Unfortunately, there is no simple answer. Although he has most likely given up most of his federal appeal rights, there are some that you never give up. You need to look to the plea agreement for guidance. The plea agreement will outline his appellate rights. Further, at sentencing, the Judge will have told him, on the record, what his appellate rights are.
Further, you mentioned that there was no “quantity drug hearing.” If you mean to say that there was never a hearing to determine the quantity of drugs attributable to the defendant, then the answer to your question is most likely in the guilty plea agreement. Most likely, although not every time, the quantity of drugs that one is pleading guilty to is outlined in the guilty plea agreement. If there was no agreement on the weight attributable to the defendant, then the Court would have to make a determination.
You should probably speak directly to the attorney who handled the case to answer these questions for you.
Coley O’Brien Reynolds, Esquire
Legal disclaimer: The above statement does not create an attorney client relationship and is for general informational purposes only. Only a lawyer fully versed on the facts and circumstances of your case can properly advise you on the case.
This response is given for informational purposes only.
I agree with my colleague to an extent.
"Extent" is a pretty important word to your question, in fact. Your specific question seems to be whether or not a defendant may appeal a SENTENCE based on ineffective assistance of counsel.
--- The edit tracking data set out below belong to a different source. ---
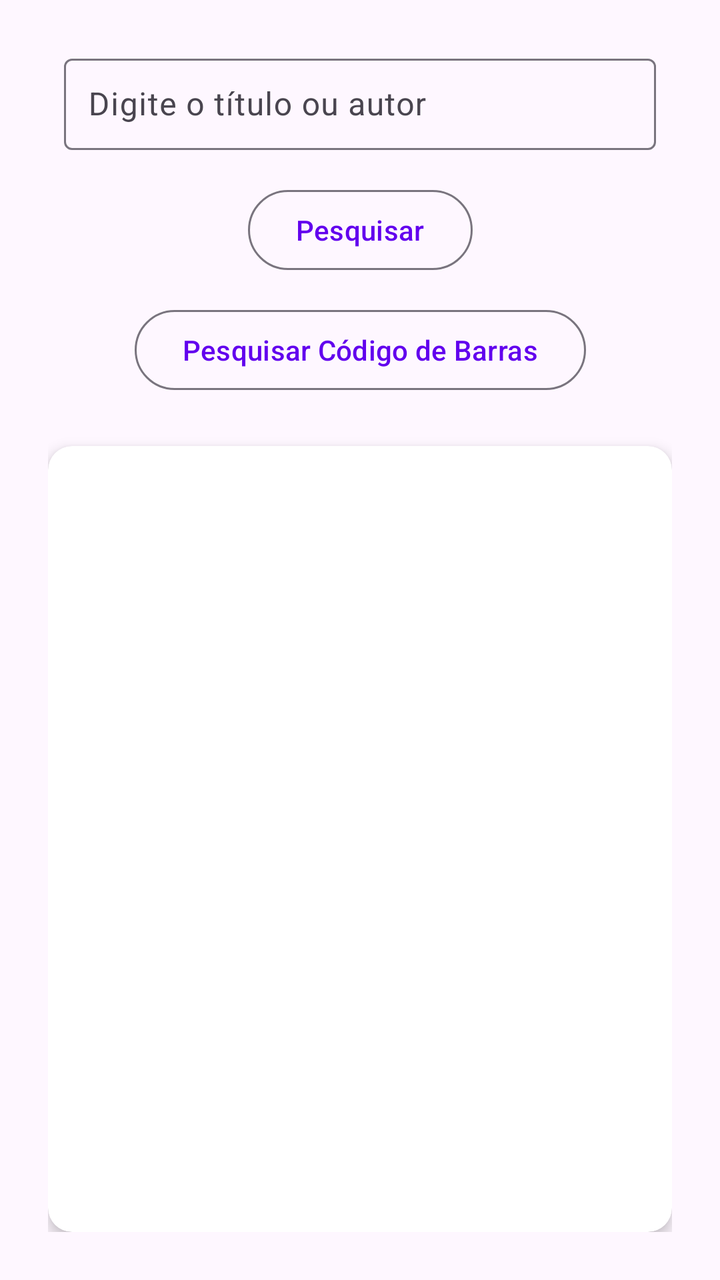
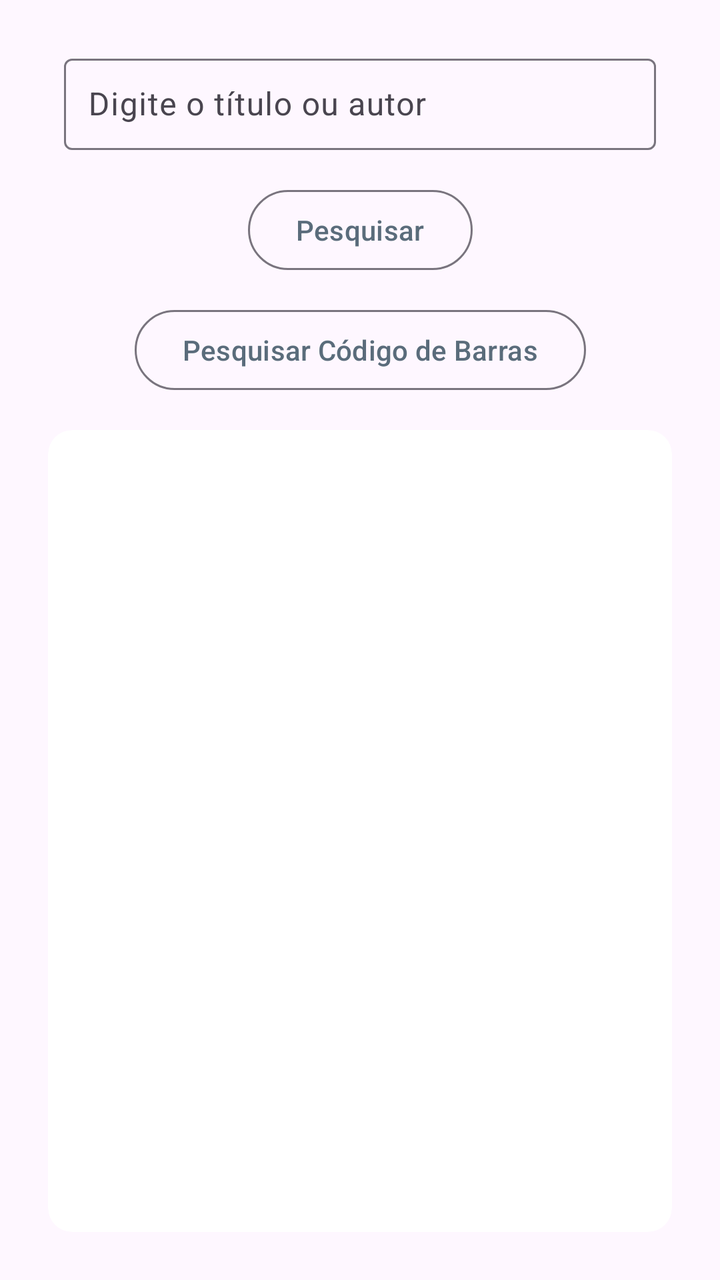

Two renders of the same Android screen: before a commit and after it. Below are the layout's source before the change and the commit's diff.
<!-- AndroidManifest.xml: activity theme Theme.P01DJPM -->
<!-- res/layout/activity_add_book.xml -->
<androidx.constraintlayout.widget.ConstraintLayout xmlns:android="http://schemas.android.com/apk/res/android"
    xmlns:app="http://schemas.android.com/apk/res-auto"
    xmlns:tools="http://schemas.android.com/tools"
    android:layout_width="match_parent"
    android:layout_height="match_parent"
    android:padding="24dp"
    tools:context=".AddBookActivity">

    <com.google.android.material.textfield.TextInputLayout
        android:id="@+id/searchInputLayout"
        android:layout_width="0dp"
        android:layout_height="wrap_content"
        app:layout_constraintTop_toTopOf="parent"
        app:layout_constraintStart_toStartOf="parent"
        app:layout_constraintEnd_toEndOf="parent"
        android:layout_marginStart="8dp"
        android:layout_marginEnd="8dp"
        android:hint="Digite o título ou autor">

        <com.google.android.material.textfield.TextInputEditText
            android:id="@+id/searchEditText"
            android:layout_width="match_parent"
            android:layout_height="wrap_content"
            android:inputType="text"
            android:padding="12dp" />
    </com.google.android.material.textfield.TextInputLayout>

    <com.google.android.material.button.MaterialButton
        android:id="@+id/searchButton"
        android:layout_width="wrap_content"
        android:layout_height="wrap_content"
        android:text="Pesquisar"
        app:layout_constraintTop_toBottomOf="@id/searchInputLayout"
        app:layout_constraintStart_toStartOf="parent"
        app:layout_constraintEnd_toEndOf="parent"
        android:layout_marginTop="16dp"
        style="?attr/materialButtonOutlinedStyle" />

    <com.google.android.material.button.MaterialButton
        android:id="@+id/scanButton"
        android:layout_width="wrap_content"
        android:layout_height="wrap_content"
        android:text="Pesquisar Código de Barras"
        app:layout_constraintTop_toBottomOf="@id/searchButton"
        app:layout_constraintStart_toStartOf="parent"
        app:layout_constraintEnd_toEndOf="parent"
        android:layout_marginTop="12dp"
        style="?attr/materialButtonOutlinedStyle" />

    <androidx.cardview.widget.CardView
        android:layout_width="0dp"
        android:layout_height="0dp"
        app:cardElevation="4dp"
        app:cardCornerRadius="12dp"
        app:layout_constraintTop_toBottomOf="@id/scanButton"
        app:layout_constraintStart_toStartOf="parent"
        app:layout_constraintEnd_toEndOf="parent"
        app:layout_constraintBottom_toBottomOf="parent"
        android:layout_marginTop="24dp"
        android:padding="8dp">

        <androidx.recyclerview.widget.RecyclerView
            android:id="@+id/booksRecyclerView"
            android:layout_width="match_parent"
            android:layout_height="match_parent"
            android:padding="8dp" />
    </androidx.cardview.widget.CardView>

</androidx.constraintlayout.widget.ConstraintLayout>
<!-- resources referenced by this layout -->
<resources>
  <style name="Theme.P01DJPM" parent="Theme.Material3.Light.NoActionBar">
          <item name="colorPrimary">@color/purple_500</item>
          <item name="colorOnPrimary">@android:color/white</item>
          <item name="colorPrimaryContainer">@color/purple_700</item>
          <item name="colorSecondary">@color/teal_200</item>
          <item name="backgroundColor">@color/backgroundColor</item>
          <item name="colorSurface">@color/surfaceColor</item>
          <item name="android:statusBarColor">@color/purple_700</item>
      </style>
  <color name="purple_500">#FF6200EE</color>
  <color name="purple_700">#FF3700B3</color>
  <color name="teal_200">#FF03DAC5</color>
  <color name="backgroundColor">#F7F7F7</color>
  <color name="surfaceColor">#FFFFFF</color>
</resources>

<!-- the commit's change to res/layout/activity_add_book.xml (unified diff, before → after) -->
@@ -50,20 +50,21 @@
     <androidx.cardview.widget.CardView
         android:layout_width="0dp"
         android:layout_height="0dp"
-        app:cardElevation="4dp"
+        app:cardElevation="0dp"
         app:cardCornerRadius="12dp"
         app:layout_constraintTop_toBottomOf="@id/scanButton"
         app:layout_constraintStart_toStartOf="parent"
         app:layout_constraintEnd_toEndOf="parent"
         app:layout_constraintBottom_toBottomOf="parent"
-        android:layout_marginTop="24dp"
-        android:padding="8dp">
+        android:layout_marginTop="16dp"
+        android:padding="0dp">
 
         <androidx.recyclerview.widget.RecyclerView
             android:id="@+id/booksRecyclerView"
             android:layout_width="match_parent"
             android:layout_height="match_parent"
-            android:padding="8dp" />
+            android:padding="0dp"
+            android:clipToPadding="false" />
     </androidx.cardview.widget.CardView>
 
 </androidx.constraintlayout.widget.ConstraintLayout>
<!-- resource entries referenced after the edit -->
@@ -1,18 +1,22 @@
 <!-- resources referenced by this layout -->
 <resources>
   <style name="Theme.P01DJPM" parent="Theme.Material3.Light.NoActionBar">
-          <item name="colorPrimary">@color/purple_500</item>
+          <item name="colorPrimary">@color/primaryColor</item>
           <item name="colorOnPrimary">@android:color/white</item>
-          <item name="colorPrimaryContainer">@color/purple_700</item>
-          <item name="colorSecondary">@color/teal_200</item>
+          <item name="colorPrimaryContainer">@color/primaryContainer</item>
+          <item name="colorSecondary">@color/secondaryColor</item>
           <item name="backgroundColor">@color/backgroundColor</item>
           <item name="colorSurface">@color/surfaceColor</item>
-          <item name="android:statusBarColor">@color/purple_700</item>
+          <item name="android:statusBarColor">@color/primaryColor</item>
+          <item name="android:textColorPrimary">@color/textColorPrimary</item>
+          <item name="android:textColorSecondary">@color/textColorSecondary</item>
       </style>
-  <color name="purple_500">#FF6200EE</color>
-  <color name="purple_700">#FF3700B3</color>
-  <color name="teal_200">#FF03DAC5</color>
-  <color name="backgroundColor">#F7F7F7</color>
+  <color name="primaryColor">#5A6C7B</color>
+  <color name="primaryContainer">#CED9E0</color>
+  <color name="secondaryColor">#A67C52</color>
+  <color name="backgroundColor">#F5F5F5</color>
   <color name="surfaceColor">#FFFFFF</color>
+  <color name="textColorPrimary">#333333</color>
+  <color name="textColorSecondary">#5C5C5C</color>
 </resources>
I say "sentence" and not "conviction" because it appears your concern is with a drug quantity which factored into the sentencing, rather than actual guilt or innocence or some evidentiary matter factoring into that calculation. As a member of the 4th Circuit (where appeals from Maryland's Federal Courts go) I feel confident in speculating that this person's plea agreement did, in fact, waive his right to appeal, "to the maximum EXTENT permitted by federal law." So it's not an absolute waiver, but a limited waiver (it may even say that in the plea agreement) and the limitation is what the law allows him to waive. On the one hand, the term "limited" is deceiving because it waives most avenues available on appeal. On the other, it is truly limited b/c there are still avenues left for the defendant to pursue, potentially.
My experience is that most Circuits will entertain a claim of ineffective assistance of trial/plea/sentencing counsel in a 2255 motion (usually not an appeal, for reasons that are somewhat nuanced and can be explained somewhere other than here). So the answer to your question is probably that the defendant can take a shot at alleging ineffective assistance of counsel if you have a legitimate ground for doing so, probably in a 2255, rather than a direct appeal. What is a legitimate ground? I suggest you speak with an attorney about that.
As to other points you made, a judge could reject a plea agreement for any reason, including the inclusion of a limited waiver of appeal, but if he has already accepted the plea agreement, and therefore the plea, I do not believe it is possible for the judge to reinstate a defendant's appeal rights at sentencing. It sounds like the sentencing has already taken place in this case anyway, so anything the judge could or could not do has already been done, it seems.
As for whether or not the defendant can appeal based on the time given, that depends on the terms of the plea agreement. For instance, the defendant's waiver may have included an exception that allows him to appeal if his sentence exceeds the maximum sentence recommended by the guidelines in his case. So if 16 years (192 months) exceeds that time, he may be able to file a direct appeal, at least of his sentence. He better figure that part out fast: a notice of appeal must be filed within 10 days of the sentencing order.
Otherwise, it's like I have already said above, he probably cannot file a direct appeal, but may be able to attack his sentence (and possibly his plea) in a motion to vacate under 2255. Bear in mind there are tight time deadlines associated with actions like this, so it is in this defendant's best interest to consult an attorney about the process as soon as possible.
You can make an application for relief under 28 USC § 2255 if you have grounds for relief from your plea agreement and if you file your request for relief within one year. In this case it doesn't sound to me like you have the grounds but try anyway. You have nothing to lose but the benefits of your plea.